To express their own rejection of this “semitism,” German Jew-haters started to call themselves adherents of the ideology of “antisemitism” (Antisemitismus) and themselves “antisemites” (Antisemiten). It was most notably the journalist Wilhelm Marr who popularized the word. Marr even founded the “League of Antisemites” (Antisemitenliga), the first German organization committed to fighting the alleged Jewish power taking over Germany. Following Marr, more and more politicians started to put antisemitism on their agenda. A pioneer of the organized antisemitic political movement was Otto Böckel, who was standing for election in 1887 as a Reichstag (parliamentary) candidate of the constituency of Marburg as a self-described “independent antisemite”—and got elected. Three years later, Böckel established the Antisemitic People’s Party (Antisemitische Volkspartei).

By writing “antisemitism” with a hyphen, one accedes to the false claim of these antisemites that (Western) Jews’ are essentially “other” and belong to the “Oriental” peoples—as opposed to the Western societies they live in. Just like Treitschke, Marr and Böckel wished, Jews are made to be “Semites.” At the same time, there is no such as a thing as a “Semitic ethnicity” or a “Semitic people,” only the Semitic language group to which Hebrew belongs, along with Arabic, Syriac, Amharic and others. Even though language relations have an impact on the development of common cultural traits, speakers of the various related languages and/or their descendants are not necessarily part of the same ethnic group or to ethnic groups related to each other. Hence, antisemitism does not refer to the hatred of all Semitic-speaking peoples and/or their descendants. It does not describe the hatred of Arabs, Syriacs or Amharic-speaking Ethiopians. Antisemitism exclusively describes the hatred of Jews, even those who don’t speak Hebrew.

Writing “antisemitism” with a hyphen is problematic enough for the above-mentioned reason—that is, for othering Jews. But it gets even more problematic when one uses a capital “s” for “semitism.” It’s common to capitalize ideologies—even though, according to normative dictionaries, it’s not correct to do so unless they refer to a specific party or the word is derivative of a proper name. By writing “semitism” with a capital “s,” one even suggests that there is such a thing as a collective Jewish ideology, a Jewish plot. It might be only a bit too far-fetched to say that by writing “antisemitism” as “anti-Semitism,” one implicitly states that the antisemitic world conspiracies are true.

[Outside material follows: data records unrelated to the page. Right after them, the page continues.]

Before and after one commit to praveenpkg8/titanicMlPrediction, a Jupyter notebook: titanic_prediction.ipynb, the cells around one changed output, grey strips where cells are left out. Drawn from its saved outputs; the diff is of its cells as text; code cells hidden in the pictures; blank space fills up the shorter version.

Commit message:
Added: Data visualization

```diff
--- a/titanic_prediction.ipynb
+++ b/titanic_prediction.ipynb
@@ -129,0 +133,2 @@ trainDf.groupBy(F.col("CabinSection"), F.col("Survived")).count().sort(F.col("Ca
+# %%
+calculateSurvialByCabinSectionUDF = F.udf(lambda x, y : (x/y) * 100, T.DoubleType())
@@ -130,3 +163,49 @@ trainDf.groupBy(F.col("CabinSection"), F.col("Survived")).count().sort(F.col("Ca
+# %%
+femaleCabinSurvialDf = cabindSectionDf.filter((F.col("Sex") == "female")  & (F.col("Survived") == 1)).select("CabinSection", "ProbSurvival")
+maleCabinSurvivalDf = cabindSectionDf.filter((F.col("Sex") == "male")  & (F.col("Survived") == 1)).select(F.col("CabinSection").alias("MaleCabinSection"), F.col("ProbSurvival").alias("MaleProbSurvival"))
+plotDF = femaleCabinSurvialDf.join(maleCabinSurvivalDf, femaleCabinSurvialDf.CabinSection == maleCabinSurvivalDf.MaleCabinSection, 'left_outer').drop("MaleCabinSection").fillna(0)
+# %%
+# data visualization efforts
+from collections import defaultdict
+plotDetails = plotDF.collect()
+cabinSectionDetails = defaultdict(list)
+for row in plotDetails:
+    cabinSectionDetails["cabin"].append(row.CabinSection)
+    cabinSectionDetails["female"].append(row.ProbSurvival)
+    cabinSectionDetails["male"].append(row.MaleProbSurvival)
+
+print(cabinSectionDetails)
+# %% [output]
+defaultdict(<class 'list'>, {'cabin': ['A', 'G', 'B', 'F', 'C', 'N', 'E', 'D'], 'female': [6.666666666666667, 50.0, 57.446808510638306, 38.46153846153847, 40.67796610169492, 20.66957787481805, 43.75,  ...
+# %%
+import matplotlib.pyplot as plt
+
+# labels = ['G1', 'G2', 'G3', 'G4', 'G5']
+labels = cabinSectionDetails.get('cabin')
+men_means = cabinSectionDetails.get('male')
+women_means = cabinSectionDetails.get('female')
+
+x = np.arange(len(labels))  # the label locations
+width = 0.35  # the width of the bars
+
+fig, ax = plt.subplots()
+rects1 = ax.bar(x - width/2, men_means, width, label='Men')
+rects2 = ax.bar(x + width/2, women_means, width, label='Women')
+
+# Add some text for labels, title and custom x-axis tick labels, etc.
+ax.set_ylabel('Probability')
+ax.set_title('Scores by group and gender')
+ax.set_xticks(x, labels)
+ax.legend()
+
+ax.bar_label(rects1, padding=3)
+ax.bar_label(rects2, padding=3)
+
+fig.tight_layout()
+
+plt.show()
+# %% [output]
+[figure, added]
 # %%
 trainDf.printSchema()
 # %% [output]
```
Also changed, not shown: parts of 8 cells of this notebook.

In German, in which the term “antisemitism” was created, the word has always been written without a hyphen. The German language, of course, has a tendency to combine linguistic units that in English would require either separate or hyphenated words. As a result of this pattern, the English equivalent of the German Blutdruck is “blood pressure,” Universitätsbibliothek means “university library” and Weltanschauung translates as “worldview.” Thus, from a mere linguistic point of view, it’s legitimate to use a hyphen and write “anti-Semitism.” One could even argue that language is a social convention—that is, a collection of arbitrary norms—which continuously changes according to the current practice of the practitioners of that certain language, regardless of whether these norms are logical.

Still, while focusing on one hyphen may seem like nitpicking, the fact is that words and phrases have much more influence on our way of thinking than we realize. Words create our perception of reality. That’s why more and more scholars, Jewish community activists and others recommend the unhyphened usage of the word in order to dispel the notion of an entity called “Semitism,” which “anti-Semitism” opposes. Especially at a time of increasing antisemitic hate crimes in the United States, it is of absolute importance to have clarity